§ **Extracted information**:
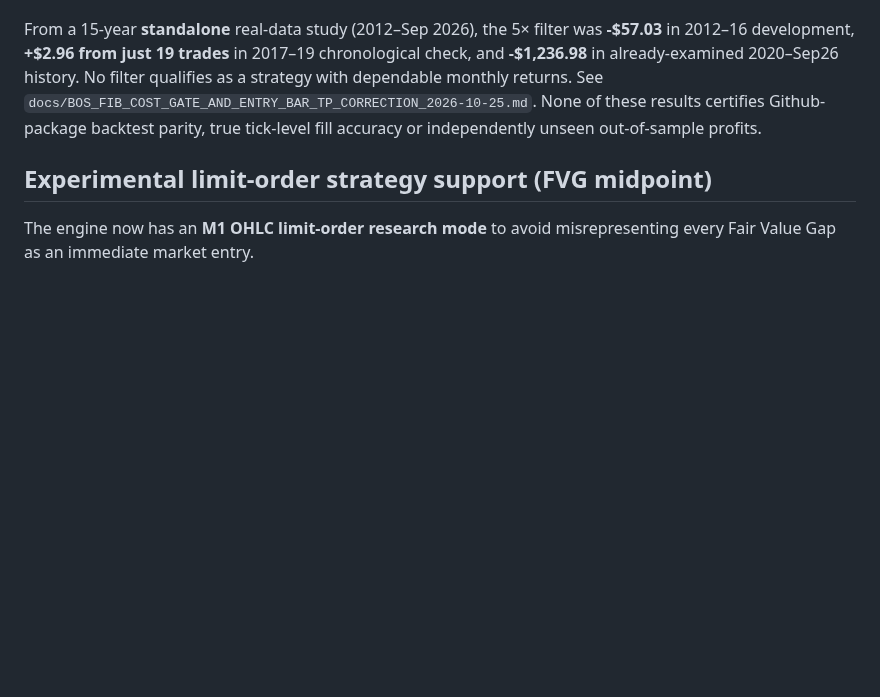
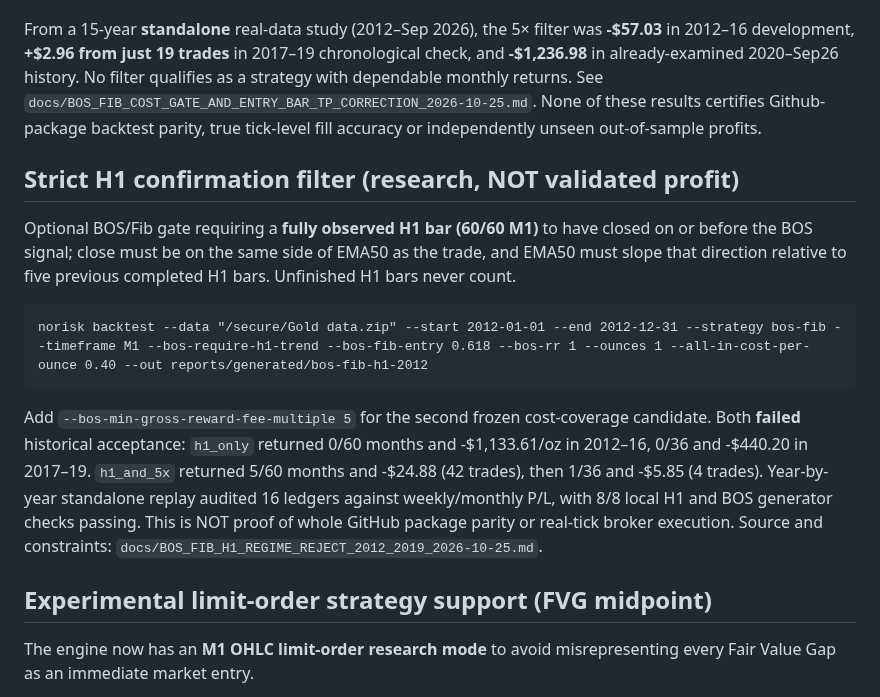
Before and after one commit to premiumtechnologiessolutions-max/backtest-engine, a Markdown page: README.md, the part around the change. GitHub-like rendering; blank space fills up the shorter version.

Commit message:
docs: show causal H1 BOS-Fib filter CLI and its rejected historical results

```diff
--- a/README.md
+++ b/README.md
@@ -188,6 +188,25 @@ See `docs/BOS_FIB_COST_GATE_AND_ENTRY_BAR_TP_CORRECTION_2026-10-25.md`.
 None of these results certifies Github-package backtest parity, true
 tick-level fill accuracy or independently unseen out-of-sample profits.
 
+## Strict H1 confirmation filter (research, NOT validated profit)
+
+Optional BOS/Fib gate requiring a **fully observed H1 bar (60/60 M1)**
+to have closed on or before the BOS signal; close must be on the same
+side of EMA50 as the trade, and EMA50 must slope that direction relative
+to five previous completed H1 bars. Unfinished H1 bars never count.
+
+    norisk backtest --data "/secure/Gold data.zip" --start 2012-01-01 --end 2012-12-31 --strategy bos-fib --timeframe M1 --bos-require-h1-trend --bos-fib-entry 0.618 --bos-rr 1 --ounces 1 --all-in-cost-per-ounce 0.40 --out reports/generated/bos-fib-h1-2012
+
+Add `--bos-min-gross-reward-fee-multiple 5` for the second frozen
+cost-coverage candidate. Both **failed** historical acceptance:
+`h1_only` returned 0/60 months and -$1,133.61/oz in 2012–16,
+0/36 and -$440.20 in 2017–19. `h1_and_5x` returned 5/60 months and
+-$24.88 (42 trades), then 1/36 and -$5.85 (4 trades). Year-by-year
+standalone replay audited 16 ledgers against weekly/monthly P/L, with
+8/8 local H1 and BOS generator checks passing. This is NOT proof of
+whole GitHub package parity or real-tick broker execution.
+Source and constraints: `docs/BOS_FIB_H1_REGIME_REJECT_2012_2019_2026-10-25.md`.
+
 ## Experimental limit-order strategy support (FVG midpoint)
 
 The engine now has an **M1 OHLC limit-order research mode** to avoid
```
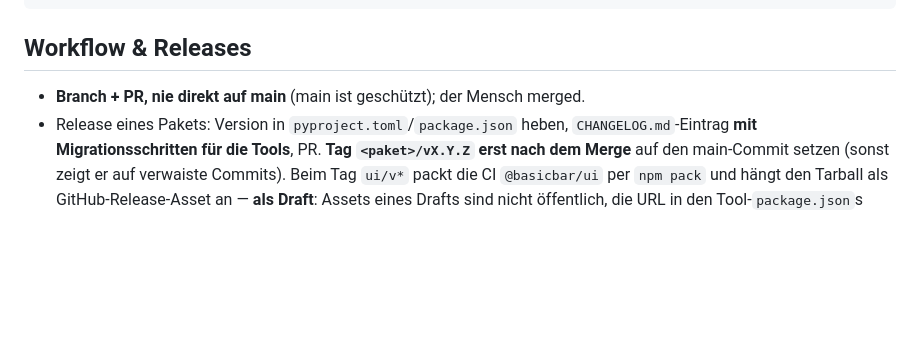
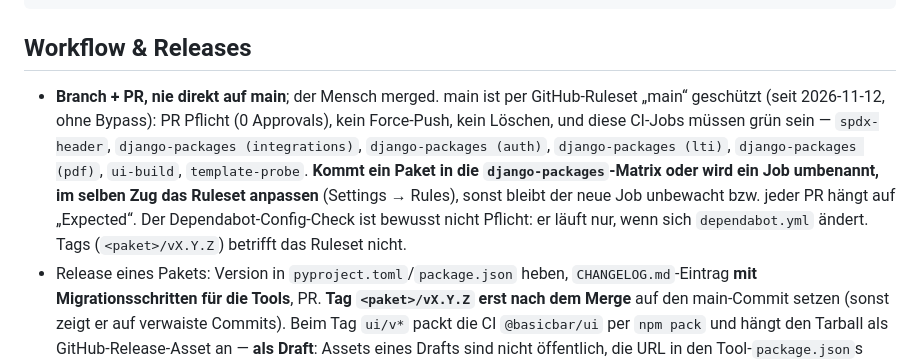
Before and after one commit to virtUOS/basicbar, a Markdown page: CLAUDE.md, the part around the change. GitHub-like rendering; blank space fills up the shorter version.

Commit message:
docs: main per Ruleset geschützt — Pflicht-Checks und Pflegehinweis
Co-Authored-By: Claude Opus 5.5 <noreply@anthropic.com>

```diff
--- a/CLAUDE.md
+++ b/CLAUDE.md
@@ -47,7 +47,17 @@ pipx run copier copy . /tmp/probe --trust --defaults --vcs-ref HEAD --data proje
 
 ## Workflow & Releases
 
-- **Branch + PR, nie direkt auf main** (main ist geschützt); der Mensch merged.
+- **Branch + PR, nie direkt auf main**; der Mensch merged. main ist per
+  GitHub-Ruleset „main“ geschützt (seit 2026-11-12, ohne Bypass): PR
+  Pflicht (0 Approvals), kein Force-Push, kein Löschen, und diese
+  CI-Jobs müssen grün sein — `spdx-header`, `django-packages (integrations)`,
+  `django-packages (auth)`, `django-packages (lti)`, `django-packages (pdf)`,
+  `ui-build`, `template-probe`. **Kommt ein Paket in die
+  `django-packages`-Matrix oder wird ein Job umbenannt, im selben Zug das
+  Ruleset anpassen** (Settings → Rules), sonst bleibt der neue Job
+  unbewacht bzw. jeder PR hängt auf „Expected“. Der Dependabot-Config-Check
+  ist bewusst nicht Pflicht: er läuft nur, wenn sich `dependabot.yml` ändert.
+  Tags (`<paket>/vX.Y.Z`) betrifft das Ruleset nicht.
 - Release eines Pakets: Version in `pyproject.toml`/`package.json` heben,
   `CHANGELOG.md`-Eintrag **mit Migrationsschritten für die Tools**, PR.
   **Tag `<paket>/vX.Y.Z` erst nach dem Merge** auf den main-Commit setzen
```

§ **Prompt**:
Reproduce all the entries that precede this task, word for word, minus any pictures.

§ **Response box**:
Before and after one commit to premiumtechnologiessolutions-max/backtest-engine, a Markdown page: README.md, the part around the change. GitHub-like rendering; blank space fills up the shorter version.

Commit message:
docs: show causal H1 BOS-Fib filter CLI and its rejected historical results

```diff
--- a/README.md
+++ b/README.md
@@ -188,6 +188,25 @@ See `docs/BOS_FIB_COST_GATE_AND_ENTRY_BAR_TP_CORRECTION_2026-10-25.md`.
 None of these results certifies Github-package backtest parity, true
 tick-level fill accuracy or independently unseen out-of-sample profits.
 
+## Strict H1 confirmation filter (research, NOT validated profit)
+
+Optional BOS/Fib gate requiring a **fully observed H1 bar (60/60 M1)**
+to have closed on or before the BOS signal; close must be on the same
+side of EMA50 as the trade, and EMA50 must slope that direction relative
+to five previous completed H1 bars. Unfinished H1 bars never count.
+
+    norisk backtest --data "/secure/Gold data.zip" --start 2012-01-01 --end 2012-12-31 --strategy bos-fib --timeframe M1 --bos-require-h1-trend --bos-fib-entry 0.618 --bos-rr 1 --ounces 1 --all-in-cost-per-ounce 0.40 --out reports/generated/bos-fib-h1-2012
+
+Add `--bos-min-gross-reward-fee-multiple 5` for the second frozen
+cost-coverage candidate. Both **failed** historical acceptance:
+`h1_only` returned 0/60 months and -$1,133.61/oz in 2012–16,
+0/36 and -$440.20 in 2017–19. `h1_and_5x` returned 5/60 months and
+-$24.88 (42 trades), then 1/36 and -$5.85 (4 trades). Year-by-year
+standalone replay audited 16 ledgers against weekly/monthly P/L, with
+8/8 local H1 and BOS generator checks passing. This is NOT proof of
+whole GitHub package parity or real-tick broker execution.
+Source and constraints: `docs/BOS_FIB_H1_REGIME_REJECT_2012_2019_2026-10-25.md`.
+
 ## Experimental limit-order strategy support (FVG midpoint)
 
 The engine now has an **M1 OHLC limit-order research mode** to avoid
```
Before and after one commit to virtUOS/basicbar, a Markdown page: CLAUDE.md, the part around the change. GitHub-like rendering; blank space fills up the shorter version.

Commit message:
docs: main per Ruleset geschützt — Pflicht-Checks und Pflegehinweis
Co-Authored-By: Claude Opus 5.5 <noreply@anthropic.com>

```diff
--- a/CLAUDE.md
+++ b/CLAUDE.md
@@ -47,7 +47,17 @@ pipx run copier copy . /tmp/probe --trust --defaults --vcs-ref HEAD --data proje
 
 ## Workflow & Releases
 
-- **Branch + PR, nie direkt auf main** (main ist geschützt); der Mensch merged.
+- **Branch + PR, nie direkt auf main**; der Mensch merged. main ist per
+  GitHub-Ruleset „main“ geschützt (seit 2026-11-12, ohne Bypass): PR
+  Pflicht (0 Approvals), kein Force-Push, kein Löschen, und diese
+  CI-Jobs müssen grün sein — `spdx-header`, `django-packages (integrations)`,
+  `django-packages (auth)`, `django-packages (lti)`, `django-packages (pdf)`,
+  `ui-build`, `template-probe`. **Kommt ein Paket in die
+  `django-packages`-Matrix oder wird ein Job umbenannt, im selben Zug das
+  Ruleset anpassen** (Settings → Rules), sonst bleibt der neue Job
+  unbewacht bzw. jeder PR hängt auf „Expected“. Der Dependabot-Config-Check
+  ist bewusst nicht Pflicht: er läuft nur, wenn sich `dependabot.yml` ändert.
+  Tags (`<paket>/vX.Y.Z`) betrifft das Ruleset nicht.
 - Release eines Pakets: Version in `pyproject.toml`/`package.json` heben,
   `CHANGELOG.md`-Eintrag **mit Migrationsschritten für die Tools**, PR.
   **Tag `<paket>/vX.Y.Z` erst nach dem Merge** auf den main-Commit setzen
```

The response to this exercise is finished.